Despite all the success Diaz-Patterson found in her senior season, she maintained that it stemmed from the work put in throughout her tenure at UMass.
“I try not to think about it,” she said. “It’s awesome, it’s very cool, but it just shows all the hard work I put in to get there. This meant a lot to me, to come in as an elite hitter and be the best that I could for this team.”
Diaz-Patterson leaves UMass as the third-best hitter in program history with a .381 career batting average. The shortstop also ranks third in on-base percentage (.467) and sixth in hits (212).
A team leader
Diaz-Patterson’s impact for the Minutewomen went further than what was shown in the box score.
“On the field as a player, we knew if the ball was hit to her she’d get it or give it her all to get the out,” UMass pitcher Emma Mendoker said. “She just brought a lot of confidence to the team and she kind of brought the fun aspect to the game.
“We knew that we could rely on her. That’s why she was out (on the field) every single game.”
Mendoker has seen as much of Diaz-Patterson on a softball diamond as anyone. The two played on a travel team called the Polar Crush before teaming up at Amherst Regional High School and later UMass.
Stefanoni said Diaz-Patterson’s role as a team leader was “probably just as important as she (was) on the field, softball-wise.”
“Just by her leading by example, showing the younger kids what the culture and standards are here of how to play UMass softball, I think has been huge,” Stefanoni said. “Her communication off the field with the younger kids has been huge as well. Quianna is irreplaceable.”
Mendoker recalled Diaz-Patterson’s ability to instill confidence in her teammates back when they were high school teammates.
“We went to the state championship senior year and it was really just a great time playing with her,” Mendoker said. “I never really felt the pressure on the field when I was pitching because whenever I looked back at her, she was always smiling and cheering and that really helped.”
Perhaps the most profound example of Diaz-Patterson’s team-first attitude was in what she said was her favorite game as a Minutewoman. She recalled a 17-inning win over Fordham her freshman year, marking the longest game in UMass softball history.
Diaz-Patterson didn’t remember the 2-1 victory for a great personal performance however – she went 1-for-7 and struck out four times. Instead, she fondly recalled it as a great team win.
For people who closely follow Amherst softball, the name Diaz-Patterson is nothing new. She spent her high school years playing just down the road at Amherst Regional where back then, according to her, the outcome of the game wasn’t as important as playing the game itself.

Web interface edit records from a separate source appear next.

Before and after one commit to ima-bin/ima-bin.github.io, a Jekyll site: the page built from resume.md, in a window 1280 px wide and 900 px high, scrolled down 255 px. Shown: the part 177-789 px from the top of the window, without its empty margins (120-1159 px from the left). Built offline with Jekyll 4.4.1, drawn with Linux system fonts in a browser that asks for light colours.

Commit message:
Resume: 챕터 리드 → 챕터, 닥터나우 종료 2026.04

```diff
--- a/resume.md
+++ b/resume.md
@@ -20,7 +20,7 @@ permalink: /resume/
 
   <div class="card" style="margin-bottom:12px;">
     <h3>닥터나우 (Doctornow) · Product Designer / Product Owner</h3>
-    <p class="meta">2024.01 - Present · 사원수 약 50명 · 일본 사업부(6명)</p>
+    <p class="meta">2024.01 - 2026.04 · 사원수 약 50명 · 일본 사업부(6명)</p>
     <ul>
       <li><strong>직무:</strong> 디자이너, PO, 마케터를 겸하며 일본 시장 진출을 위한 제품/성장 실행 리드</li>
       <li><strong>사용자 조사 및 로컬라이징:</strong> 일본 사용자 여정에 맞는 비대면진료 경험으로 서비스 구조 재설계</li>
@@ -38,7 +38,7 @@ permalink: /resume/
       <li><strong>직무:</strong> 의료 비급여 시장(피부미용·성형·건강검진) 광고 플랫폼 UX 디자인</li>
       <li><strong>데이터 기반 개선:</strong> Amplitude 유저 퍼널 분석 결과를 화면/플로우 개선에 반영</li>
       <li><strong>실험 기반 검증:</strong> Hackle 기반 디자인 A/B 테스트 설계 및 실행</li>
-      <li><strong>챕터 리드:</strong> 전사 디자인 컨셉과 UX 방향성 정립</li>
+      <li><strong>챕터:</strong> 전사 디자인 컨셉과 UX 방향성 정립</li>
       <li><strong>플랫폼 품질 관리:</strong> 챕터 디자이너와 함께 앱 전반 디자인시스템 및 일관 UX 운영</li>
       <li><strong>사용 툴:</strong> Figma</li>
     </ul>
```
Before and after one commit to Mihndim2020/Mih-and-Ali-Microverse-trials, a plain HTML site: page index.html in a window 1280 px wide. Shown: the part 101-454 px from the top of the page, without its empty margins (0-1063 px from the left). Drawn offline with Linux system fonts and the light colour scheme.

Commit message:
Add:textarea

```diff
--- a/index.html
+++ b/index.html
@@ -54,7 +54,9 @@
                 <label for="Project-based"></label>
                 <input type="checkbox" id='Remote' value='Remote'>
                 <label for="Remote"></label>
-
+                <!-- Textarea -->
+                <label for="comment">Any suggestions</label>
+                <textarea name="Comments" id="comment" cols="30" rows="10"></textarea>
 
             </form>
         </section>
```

“I just remember having a lot of fun and honestly, back then I wasn’t thinking,” Diaz-Patterson said. “Just playing with my friends and just winning games. You know when you’re a kid, you’re just trying to do your best and play well.”
Despite going to high school in Amherst, her time at UMass didn’t have the homey feeling one might expect.
“It doesn’t feel any different I think than any other college kid,” Diaz-Patterson said. “My family actually moved away to Gardner my freshman year so I don’t actually have them right on my door every single day.”
The end of an era
With her final season in the books, Diaz-Patterson has a number of memories of clutch hits and impressive defensive displays over her 176 consecutive games. But what she’ll remember the most post-college will be the relationships she’s forged with her teammates and coaches.
“The people that I’ve gotten to play with, being on that field with them fighting, going through every possible situation. Tears, blood, laughter, happiness, everything,” Diaz-Patterson said. “This is my family and I wish I could never leave them. That’s what I’m going to miss the most, being with them.”
176 games later, Diaz-Patterson still wishes she could go out onto Sortino Field one more time.
“I try not to think about it because it might make me cry,” she said. “I’m not really ready for it to be done. They’re not kidding when they say four years go by really fast.”
Jamie Cushman can be reached at [email protected]